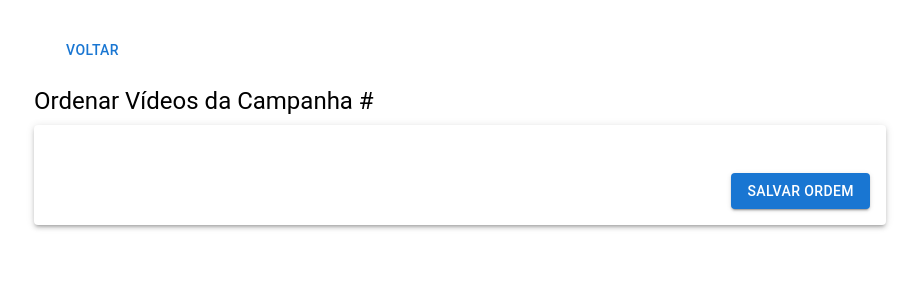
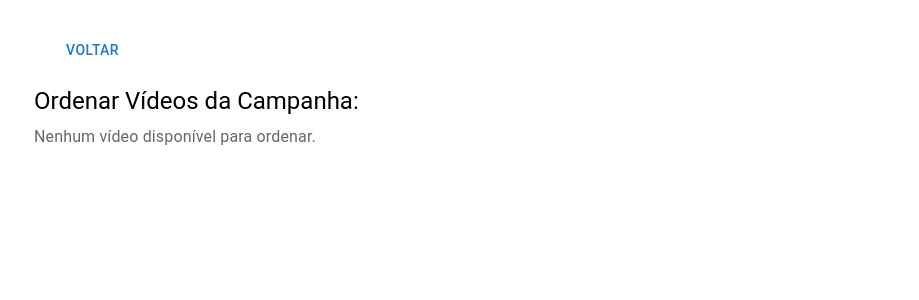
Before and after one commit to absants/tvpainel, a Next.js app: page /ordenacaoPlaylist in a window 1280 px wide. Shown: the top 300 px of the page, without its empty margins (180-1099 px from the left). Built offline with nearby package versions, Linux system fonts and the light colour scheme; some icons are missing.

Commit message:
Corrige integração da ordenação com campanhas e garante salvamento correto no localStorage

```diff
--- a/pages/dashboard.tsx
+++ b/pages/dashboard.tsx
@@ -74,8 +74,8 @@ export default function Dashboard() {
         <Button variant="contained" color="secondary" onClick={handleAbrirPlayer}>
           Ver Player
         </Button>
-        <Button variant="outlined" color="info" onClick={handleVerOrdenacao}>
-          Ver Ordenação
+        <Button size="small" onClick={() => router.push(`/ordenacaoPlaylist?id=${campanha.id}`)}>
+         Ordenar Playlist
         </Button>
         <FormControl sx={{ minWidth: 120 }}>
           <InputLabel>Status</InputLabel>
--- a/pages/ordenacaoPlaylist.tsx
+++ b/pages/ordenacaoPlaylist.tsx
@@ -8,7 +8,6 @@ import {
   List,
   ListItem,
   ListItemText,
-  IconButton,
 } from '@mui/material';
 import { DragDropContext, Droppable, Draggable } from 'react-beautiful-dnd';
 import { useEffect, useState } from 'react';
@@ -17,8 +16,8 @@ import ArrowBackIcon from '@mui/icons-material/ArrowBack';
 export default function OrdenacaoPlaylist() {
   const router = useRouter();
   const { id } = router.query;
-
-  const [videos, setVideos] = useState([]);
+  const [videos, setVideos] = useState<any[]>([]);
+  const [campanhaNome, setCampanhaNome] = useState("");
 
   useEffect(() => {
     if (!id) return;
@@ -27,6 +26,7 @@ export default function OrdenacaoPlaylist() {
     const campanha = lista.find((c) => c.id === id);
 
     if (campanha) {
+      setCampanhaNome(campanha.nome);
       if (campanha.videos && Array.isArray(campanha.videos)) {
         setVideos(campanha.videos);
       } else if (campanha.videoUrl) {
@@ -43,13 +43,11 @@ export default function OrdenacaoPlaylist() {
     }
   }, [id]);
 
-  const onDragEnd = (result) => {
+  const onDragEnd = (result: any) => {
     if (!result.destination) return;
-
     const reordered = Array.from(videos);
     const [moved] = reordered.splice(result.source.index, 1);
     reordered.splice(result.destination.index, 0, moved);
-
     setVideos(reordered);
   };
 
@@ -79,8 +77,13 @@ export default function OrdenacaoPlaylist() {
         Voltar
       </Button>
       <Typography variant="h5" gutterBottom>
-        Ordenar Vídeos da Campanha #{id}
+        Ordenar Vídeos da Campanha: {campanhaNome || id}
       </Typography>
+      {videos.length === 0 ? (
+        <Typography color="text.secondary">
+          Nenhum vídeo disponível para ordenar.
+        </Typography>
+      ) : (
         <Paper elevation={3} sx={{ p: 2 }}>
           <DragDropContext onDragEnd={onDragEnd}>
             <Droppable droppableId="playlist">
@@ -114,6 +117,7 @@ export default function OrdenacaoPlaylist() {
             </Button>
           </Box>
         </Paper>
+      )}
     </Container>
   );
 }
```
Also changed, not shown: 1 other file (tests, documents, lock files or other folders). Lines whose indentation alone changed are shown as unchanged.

■ ■ ■ ■ ■

Output every record above word for word, omitting any pictures they contain.

Before and after one commit to absants/tvpainel, a Next.js app: page /ordenacaoPlaylist in a window 1280 px wide. Shown: the top 300 px of the page, without its empty margins (180-1099 px from the left). Built offline with nearby package versions, Linux system fonts and the light colour scheme; some icons are missing.

Commit message:
Corrige integração da ordenação com campanhas e garante salvamento correto no localStorage

```diff
--- a/pages/dashboard.tsx
+++ b/pages/dashboard.tsx
@@ -74,8 +74,8 @@ export default function Dashboard() {
         <Button variant="contained" color="secondary" onClick={handleAbrirPlayer}>
           Ver Player
         </Button>
-        <Button variant="outlined" color="info" onClick={handleVerOrdenacao}>
-          Ver Ordenação
+        <Button size="small" onClick={() => router.push(`/ordenacaoPlaylist?id=${campanha.id}`)}>
+         Ordenar Playlist
         </Button>
         <FormControl sx={{ minWidth: 120 }}>
           <InputLabel>Status</InputLabel>
--- a/pages/ordenacaoPlaylist.tsx
+++ b/pages/ordenacaoPlaylist.tsx
@@ -8,7 +8,6 @@ import {
   List,
   ListItem,
   ListItemText,
-  IconButton,
 } from '@mui/material';
 import { DragDropContext, Droppable, Draggable } from 'react-beautiful-dnd';
 import { useEffect, useState } from 'react';
@@ -17,8 +16,8 @@ import ArrowBackIcon from '@mui/icons-material/ArrowBack';
 export default function OrdenacaoPlaylist() {
   const router = useRouter();
   const { id } = router.query;
-
-  const [videos, setVideos] = useState([]);
+  const [videos, setVideos] = useState<any[]>([]);
+  const [campanhaNome, setCampanhaNome] = useState("");
 
   useEffect(() => {
     if (!id) return;
@@ -27,6 +26,7 @@ export default function OrdenacaoPlaylist() {
     const campanha = lista.find((c) => c.id === id);
 
     if (campanha) {
+      setCampanhaNome(campanha.nome);
       if (campanha.videos && Array.isArray(campanha.videos)) {
         setVideos(campanha.videos);
       } else if (campanha.videoUrl) {
@@ -43,13 +43,11 @@ export default function OrdenacaoPlaylist() {
     }
   }, [id]);
 
-  const onDragEnd = (result) => {
+  const onDragEnd = (result: any) => {
     if (!result.destination) return;
-
     const reordered = Array.from(videos);
     const [moved] = reordered.splice(result.source.index, 1);
     reordered.splice(result.destination.index, 0, moved);
-
     setVideos(reordered);
   };
 
@@ -79,8 +77,13 @@ export default function OrdenacaoPlaylist() {
         Voltar
       </Button>
       <Typography variant="h5" gutterBottom>
-        Ordenar Vídeos da Campanha #{id}
+        Ordenar Vídeos da Campanha: {campanhaNome || id}
       </Typography>
+      {videos.length === 0 ? (
+        <Typography color="text.secondary">
+          Nenhum vídeo disponível para ordenar.
+        </Typography>
+      ) : (
         <Paper elevation={3} sx={{ p: 2 }}>
           <DragDropContext onDragEnd={onDragEnd}>
             <Droppable droppableId="playlist">
@@ -114,6 +117,7 @@ export default function OrdenacaoPlaylist() {
             </Button>
           </Box>
         </Paper>
+      )}
     </Container>
   );
 }
```
Also changed, not shown: 1 other file (tests, documents, lock files or other folders). Lines whose indentation alone changed are shown as unchanged.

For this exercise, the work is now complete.